== Exercise ==
Exact copies of all the entries below are expected in the answer.

== Segment start ==

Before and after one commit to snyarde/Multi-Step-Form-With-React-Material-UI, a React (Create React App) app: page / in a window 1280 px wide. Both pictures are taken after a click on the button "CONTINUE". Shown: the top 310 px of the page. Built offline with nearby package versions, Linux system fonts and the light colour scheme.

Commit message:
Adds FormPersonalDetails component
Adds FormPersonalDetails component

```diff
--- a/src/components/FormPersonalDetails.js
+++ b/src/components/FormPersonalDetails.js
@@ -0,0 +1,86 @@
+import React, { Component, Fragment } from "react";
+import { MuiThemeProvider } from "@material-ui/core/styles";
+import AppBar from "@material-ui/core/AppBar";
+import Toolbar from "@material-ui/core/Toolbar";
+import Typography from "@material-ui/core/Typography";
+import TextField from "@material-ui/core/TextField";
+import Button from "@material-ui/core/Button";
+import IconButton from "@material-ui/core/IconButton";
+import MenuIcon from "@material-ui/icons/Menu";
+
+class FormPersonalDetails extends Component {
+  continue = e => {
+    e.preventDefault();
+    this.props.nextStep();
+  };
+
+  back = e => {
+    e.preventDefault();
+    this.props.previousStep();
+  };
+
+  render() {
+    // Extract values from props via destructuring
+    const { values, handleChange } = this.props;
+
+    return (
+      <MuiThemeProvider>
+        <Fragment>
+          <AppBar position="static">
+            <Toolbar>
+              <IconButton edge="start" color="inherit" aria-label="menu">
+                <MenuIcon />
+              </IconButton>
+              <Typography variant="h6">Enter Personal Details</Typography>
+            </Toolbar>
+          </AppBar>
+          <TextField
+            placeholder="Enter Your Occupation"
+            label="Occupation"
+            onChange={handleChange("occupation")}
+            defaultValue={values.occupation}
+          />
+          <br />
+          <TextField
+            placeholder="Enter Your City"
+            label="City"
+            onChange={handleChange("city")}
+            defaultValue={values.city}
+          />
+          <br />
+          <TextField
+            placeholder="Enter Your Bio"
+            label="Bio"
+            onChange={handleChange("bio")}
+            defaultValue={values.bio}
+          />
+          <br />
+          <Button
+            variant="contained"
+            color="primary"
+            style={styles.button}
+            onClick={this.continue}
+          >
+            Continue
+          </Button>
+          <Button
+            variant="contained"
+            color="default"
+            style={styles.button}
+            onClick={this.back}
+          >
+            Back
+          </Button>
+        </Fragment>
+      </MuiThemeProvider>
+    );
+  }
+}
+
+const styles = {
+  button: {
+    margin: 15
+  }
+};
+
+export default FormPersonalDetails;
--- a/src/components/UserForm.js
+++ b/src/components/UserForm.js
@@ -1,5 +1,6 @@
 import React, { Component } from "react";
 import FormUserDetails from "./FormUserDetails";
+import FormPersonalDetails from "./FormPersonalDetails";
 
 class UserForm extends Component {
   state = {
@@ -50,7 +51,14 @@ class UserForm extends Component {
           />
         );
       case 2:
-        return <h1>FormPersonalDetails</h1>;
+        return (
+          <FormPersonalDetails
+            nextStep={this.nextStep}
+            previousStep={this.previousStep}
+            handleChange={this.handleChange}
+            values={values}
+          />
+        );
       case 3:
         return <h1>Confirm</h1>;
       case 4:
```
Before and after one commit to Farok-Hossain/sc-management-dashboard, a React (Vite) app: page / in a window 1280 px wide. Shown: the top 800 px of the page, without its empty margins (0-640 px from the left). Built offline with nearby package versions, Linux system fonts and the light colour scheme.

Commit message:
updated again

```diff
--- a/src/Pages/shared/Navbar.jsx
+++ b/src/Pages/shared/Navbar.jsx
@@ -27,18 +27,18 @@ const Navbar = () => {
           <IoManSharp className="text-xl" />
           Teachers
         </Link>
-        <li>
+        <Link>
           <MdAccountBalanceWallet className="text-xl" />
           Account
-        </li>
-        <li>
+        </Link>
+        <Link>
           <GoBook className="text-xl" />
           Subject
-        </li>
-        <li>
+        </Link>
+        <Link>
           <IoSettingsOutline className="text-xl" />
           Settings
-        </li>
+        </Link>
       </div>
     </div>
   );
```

== Segment end ==

== Task solution ==
Before and after one commit to snyarde/Multi-Step-Form-With-React-Material-UI, a React (Create React App) app: page / in a window 1280 px wide. Both pictures are taken after a click on the button "CONTINUE". Shown: the top 310 px of the page. Built offline with nearby package versions, Linux system fonts and the light colour scheme.

Commit message:
Adds FormPersonalDetails component
Adds FormPersonalDetails component

```diff
--- a/src/components/FormPersonalDetails.js
+++ b/src/components/FormPersonalDetails.js
@@ -0,0 +1,86 @@
+import React, { Component, Fragment } from "react";
+import { MuiThemeProvider } from "@material-ui/core/styles";
+import AppBar from "@material-ui/core/AppBar";
+import Toolbar from "@material-ui/core/Toolbar";
+import Typography from "@material-ui/core/Typography";
+import TextField from "@material-ui/core/TextField";
+import Button from "@material-ui/core/Button";
+import IconButton from "@material-ui/core/IconButton";
+import MenuIcon from "@material-ui/icons/Menu";
+
+class FormPersonalDetails extends Component {
+  continue = e => {
+    e.preventDefault();
+    this.props.nextStep();
+  };
+
+  back = e => {
+    e.preventDefault();
+    this.props.previousStep();
+  };
+
+  render() {
+    // Extract values from props via destructuring
+    const { values, handleChange } = this.props;
+
+    return (
+      <MuiThemeProvider>
+        <Fragment>
+          <AppBar position="static">
+            <Toolbar>
+              <IconButton edge="start" color="inherit" aria-label="menu">
+                <MenuIcon />
+              </IconButton>
+              <Typography variant="h6">Enter Personal Details</Typography>
+            </Toolbar>
+          </AppBar>
+          <TextField
+            placeholder="Enter Your Occupation"
+            label="Occupation"
+            onChange={handleChange("occupation")}
+            defaultValue={values.occupation}
+          />
+          <br />
+          <TextField
+            placeholder="Enter Your City"
+            label="City"
+            onChange={handleChange("city")}
+            defaultValue={values.city}
+          />
+          <br />
+          <TextField
+            placeholder="Enter Your Bio"
+            label="Bio"
+            onChange={handleChange("bio")}
+            defaultValue={values.bio}
+          />
+          <br />
+          <Button
+            variant="contained"
+            color="primary"
+            style={styles.button}
+            onClick={this.continue}
+          >
+            Continue
+          </Button>
+          <Button
+            variant="contained"
+            color="default"
+            style={styles.button}
+            onClick={this.back}
+          >
+            Back
+          </Button>
+        </Fragment>
+      </MuiThemeProvider>
+    );
+  }
+}
+
+const styles = {
+  button: {
+    margin: 15
+  }
+};
+
+export default FormPersonalDetails;
--- a/src/components/UserForm.js
+++ b/src/components/UserForm.js
@@ -1,5 +1,6 @@
 import React, { Component } from "react";
 import FormUserDetails from "./FormUserDetails";
+import FormPersonalDetails from "./FormPersonalDetails";
 
 class UserForm extends Component {
   state = {
@@ -50,7 +51,14 @@ class UserForm extends Component {
           />
         );
       case 2:
-        return <h1>FormPersonalDetails</h1>;
+        return (
+          <FormPersonalDetails
+            nextStep={this.nextStep}
+            previousStep={this.previousStep}
+            handleChange={this.handleChange}
+            values={values}
+          />
+        );
       case 3:
         return <h1>Confirm</h1>;
       case 4:
```
Before and after one commit to Farok-Hossain/sc-management-dashboard, a React (Vite) app: page / in a window 1280 px wide. Shown: the top 800 px of the page, without its empty margins (0-640 px from the left). Built offline with nearby package versions, Linux system fonts and the light colour scheme.

Commit message:
updated again

```diff
--- a/src/Pages/shared/Navbar.jsx
+++ b/src/Pages/shared/Navbar.jsx
@@ -27,18 +27,18 @@ const Navbar = () => {
           <IoManSharp className="text-xl" />
           Teachers
         </Link>
-        <li>
+        <Link>
           <MdAccountBalanceWallet className="text-xl" />
           Account
-        </li>
-        <li>
+        </Link>
+        <Link>
           <GoBook className="text-xl" />
           Subject
-        </li>
-        <li>
+        </Link>
+        <Link>
           <IoSettingsOutline className="text-xl" />
           Settings
-        </li>
+        </Link>
       </div>
     </div>
   );
```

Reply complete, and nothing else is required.